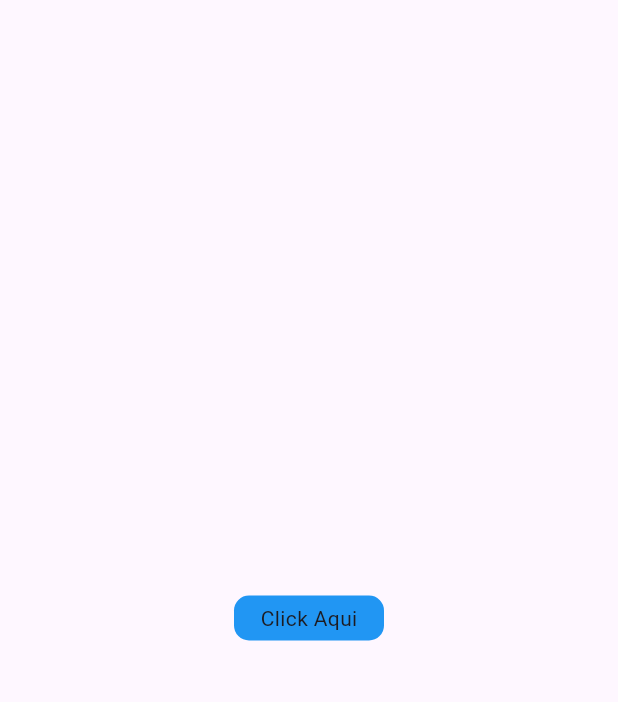
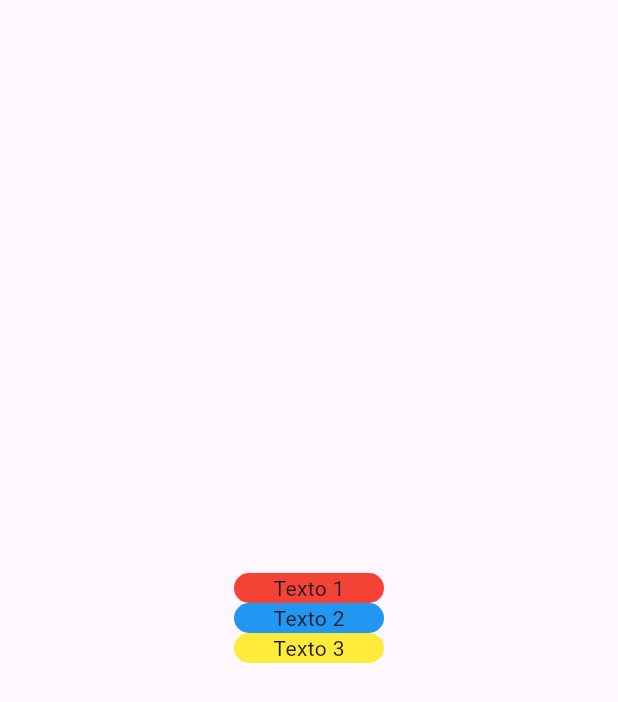
Before and after one commit to wstagf/ConstrucaoSoft-Flutter-Fatesg-2025.2, a Flutter app: the screen it shows after launch, on a phone screen of 412 x 824 dp. Shown: the top 702 px of the screen. Run offline on Flutter 3.47's test engine with Material 3 defaults, Android fonts, the phone set to English and light mode, and no system bars.

Commit message:
criado funcao para componentizar

```diff
--- a/Aula08/componentes/lib/home_page.dart
+++ b/Aula08/componentes/lib/home_page.dart
@@ -2,6 +2,26 @@ import 'package:flutter/material.dart';
 
 class HomePage extends StatelessWidget {
   const HomePage({super.key});
+
+  Widget buildButton({
+    required String textoBotao,
+    required Color cor,
+    required void Function() quandoClicar,
+  }) {
+    return GestureDetector(
+      onTap: () {
+        quandoClicar();
+      },
+      child: Container(
+        width: 100,
+        decoration: BoxDecoration(
+          color: cor,
+          borderRadius: BorderRadius.all(Radius.circular(10)),
+        ),
+        child: Center(child: Text(textoBotao)),
+      ),
+    );
+  }
 
   @override
   Widget build(BuildContext context) {
@@ -12,19 +32,26 @@ class HomePage extends StatelessWidget {
           mainAxisAlignment: MainAxisAlignment.center,
           crossAxisAlignment: CrossAxisAlignment.center,
           children: [
-            GestureDetector(
-              onTap: () {
-                print('cliqui');
+            buildButton(
+              textoBotao: "Texto 1",
+              cor: Colors.red,
+              quandoClicar: () {
+                print("1");
               },
-              child: Container(
-                height: 30,
-                width: 100,
-                decoration: BoxDecoration(
-                  color: Colors.blue,
-                  borderRadius: BorderRadius.all(Radius.circular(10)),
-                ),
-                child: Center(child: Text("Click Aqui")),
-              ),
+            ),
+            buildButton(
+              textoBotao: "Texto 2",
+              cor: Colors.blue,
+              quandoClicar: () {
+                print("2");
+              },
+            ),
+            buildButton(
+              textoBotao: "Texto 3",
+              cor: Colors.yellow,
+              quandoClicar: () {
+                print("3");
+              },
             ),
           ],
         ),
```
※ ※ ※
▶ **Work required**
The entries are to be copied exactly, and each image is to be omitted.

▶ **Your solution**
Before and after one commit to wstagf/ConstrucaoSoft-Flutter-Fatesg-2025.2, a Flutter app: the screen it shows after launch, on a phone screen of 412 x 824 dp. Shown: the top 702 px of the screen. Run offline on Flutter 3.47's test engine with Material 3 defaults, Android fonts, the phone set to English and light mode, and no system bars.

Commit message:
criado funcao para componentizar

```diff
--- a/Aula08/componentes/lib/home_page.dart
+++ b/Aula08/componentes/lib/home_page.dart
@@ -2,6 +2,26 @@ import 'package:flutter/material.dart';
 
 class HomePage extends StatelessWidget {
   const HomePage({super.key});
+
+  Widget buildButton({
+    required String textoBotao,
+    required Color cor,
+    required void Function() quandoClicar,
+  }) {
+    return GestureDetector(
+      onTap: () {
+        quandoClicar();
+      },
+      child: Container(
+        width: 100,
+        decoration: BoxDecoration(
+          color: cor,
+          borderRadius: BorderRadius.all(Radius.circular(10)),
+        ),
+        child: Center(child: Text(textoBotao)),
+      ),
+    );
+  }
 
   @override
   Widget build(BuildContext context) {
@@ -12,19 +32,26 @@ class HomePage extends StatelessWidget {
           mainAxisAlignment: MainAxisAlignment.center,
           crossAxisAlignment: CrossAxisAlignment.center,
           children: [
-            GestureDetector(
-              onTap: () {
-                print('cliqui');
+            buildButton(
+              textoBotao: "Texto 1",
+              cor: Colors.red,
+              quandoClicar: () {
+                print("1");
               },
-              child: Container(
-                height: 30,
-                width: 100,
-                decoration: BoxDecoration(
-                  color: Colors.blue,
-                  borderRadius: BorderRadius.all(Radius.circular(10)),
-                ),
-                child: Center(child: Text("Click Aqui")),
-              ),
+            ),
+            buildButton(
+              textoBotao: "Texto 2",
+              cor: Colors.blue,
+              quandoClicar: () {
+                print("2");
+              },
+            ),
+            buildButton(
+              textoBotao: "Texto 3",
+              cor: Colors.yellow,
+              quandoClicar: () {
+                print("3");
+              },
             ),
           ],
         ),
```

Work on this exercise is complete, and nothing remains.